My partner is very ill and has been for some time. Her doctor has just done surgery. He takes me inside and says that she has cancer all he did was open and close her. He knew her cancer was incurable from the first time she went to see him.

This shocks me because she went right away. He tells me he hasn't told her. I'm sure she knows, and I feel I have to tell her. I call my store and ask someone to arrange to fill my time for a few weeks so I can be with my partner. I take a serious look at how my life is going to be. I want to take care of her, and at the same time prepare myself for running the business alone. I also need to take time out for recreation.

I was taking the Oak Remedy, for people who take on difficult to impossible tasks out of a sense of duty, continuing long after most people would give up. Taking on the responsibility of caring for a terminally ill person is just what an Oak person would do and they would add it to their other commitments. In the dream I both release my commitment to my store and realize that I will need to take time for play. These decisions represent positive effects of the Oak Remedy.

I'm in an office building with my mother and father. My father begins to viciously insult my mother and starts to hit her. She begins to cry. I become furious and scream at him, "Don't you dare!" and slap him across the face. I feel very good about having spoken up and defended her. Then the whole building blows up.

I was taking the Agrimony Remedy, for the tendency to resist awareness of disturbing feelings, and to conceal any unhappiness from others. The dream reveals an aspect of the relationship between my parents of which I wasn't consciously aware, and has me act on my response to this awareness.

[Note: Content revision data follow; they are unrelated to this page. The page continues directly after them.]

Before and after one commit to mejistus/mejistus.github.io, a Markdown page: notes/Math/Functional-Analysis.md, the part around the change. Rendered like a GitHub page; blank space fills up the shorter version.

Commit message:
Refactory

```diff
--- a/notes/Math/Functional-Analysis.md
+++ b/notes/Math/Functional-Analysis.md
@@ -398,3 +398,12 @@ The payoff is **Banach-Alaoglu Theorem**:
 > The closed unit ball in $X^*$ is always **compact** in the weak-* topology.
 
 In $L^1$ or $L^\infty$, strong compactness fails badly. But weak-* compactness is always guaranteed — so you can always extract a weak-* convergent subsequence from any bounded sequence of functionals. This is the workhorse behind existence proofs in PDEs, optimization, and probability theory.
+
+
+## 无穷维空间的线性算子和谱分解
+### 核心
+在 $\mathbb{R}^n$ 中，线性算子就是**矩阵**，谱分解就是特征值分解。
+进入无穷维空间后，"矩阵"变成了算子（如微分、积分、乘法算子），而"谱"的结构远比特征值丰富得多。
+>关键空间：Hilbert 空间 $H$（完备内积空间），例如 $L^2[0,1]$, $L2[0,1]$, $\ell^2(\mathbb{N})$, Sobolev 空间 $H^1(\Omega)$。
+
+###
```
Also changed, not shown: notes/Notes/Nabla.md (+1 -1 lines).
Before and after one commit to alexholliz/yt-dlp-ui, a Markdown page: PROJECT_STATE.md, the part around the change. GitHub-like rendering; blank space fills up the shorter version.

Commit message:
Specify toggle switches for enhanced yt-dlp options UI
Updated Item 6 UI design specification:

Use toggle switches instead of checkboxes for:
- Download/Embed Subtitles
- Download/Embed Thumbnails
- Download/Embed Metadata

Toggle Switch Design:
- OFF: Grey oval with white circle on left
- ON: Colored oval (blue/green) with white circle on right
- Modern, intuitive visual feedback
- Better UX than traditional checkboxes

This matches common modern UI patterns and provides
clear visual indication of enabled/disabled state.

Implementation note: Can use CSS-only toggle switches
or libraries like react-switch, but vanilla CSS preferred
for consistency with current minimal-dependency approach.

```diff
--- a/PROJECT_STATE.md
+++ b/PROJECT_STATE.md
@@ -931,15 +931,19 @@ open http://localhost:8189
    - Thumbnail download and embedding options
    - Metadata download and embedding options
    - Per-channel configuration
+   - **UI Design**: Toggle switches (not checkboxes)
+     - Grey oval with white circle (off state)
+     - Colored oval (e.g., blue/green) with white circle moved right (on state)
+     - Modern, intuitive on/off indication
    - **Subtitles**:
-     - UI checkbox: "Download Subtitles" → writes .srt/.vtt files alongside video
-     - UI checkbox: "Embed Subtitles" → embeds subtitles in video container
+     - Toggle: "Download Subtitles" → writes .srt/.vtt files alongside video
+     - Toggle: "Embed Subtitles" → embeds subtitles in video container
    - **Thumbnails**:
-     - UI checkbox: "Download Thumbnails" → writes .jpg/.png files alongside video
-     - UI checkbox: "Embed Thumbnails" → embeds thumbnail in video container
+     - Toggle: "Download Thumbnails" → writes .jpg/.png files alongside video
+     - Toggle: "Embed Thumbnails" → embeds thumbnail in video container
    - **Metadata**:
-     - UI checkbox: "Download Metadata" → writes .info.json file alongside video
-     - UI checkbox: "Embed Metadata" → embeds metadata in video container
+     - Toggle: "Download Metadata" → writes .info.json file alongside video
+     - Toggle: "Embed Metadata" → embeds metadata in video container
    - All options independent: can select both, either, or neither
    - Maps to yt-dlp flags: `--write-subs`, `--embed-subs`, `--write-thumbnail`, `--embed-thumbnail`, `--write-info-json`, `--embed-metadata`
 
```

The building blowing up represents the unleashing of deep feeling.

I'm in a jungle. I see places where the land has been completely destroyed. There are other places which are dark and swampy. The water is very deep, and beneath it is the land of limited reality. It is ruled by an evil king who controls everyone. I feel myself sinking into this land, which is very heavy water. I feel the weight of it, and I know this is what happens when you don't take responsibility for being the creator of your life.

I was taking the Willow Remedy. for those who blame external circumstances and other people for their own misfortune. Resentment and bitterness are keywords for Willow. People in need of this Remedy characteristically turn their emotions inward, for which the swamp, a stagnant area, is a metaphor. In the dream I feel the weight of the water (held-in emotions) and have a clear appreciation of the emotional heaviness which results when I don't take responsibility for my life.

Bach Flower Remedies have increased my ability to remember my dreams, deepened their emotional quality, and made their symbolic content more accessible to me. I recommend them to all dream voyagers.

Connie Barrett has been a certified Bach Flower Remedy practitioner since 1990. Her website, <http://www.rainbowcrystal.com">Beyond the Rainbow</a>, contains extensive information about flower essences. You can view this article there at http://www.rainbow crystal.com/bach/dream

Connie Barrett
Beyond the Rainbow
New Age CatalogHolistic Resource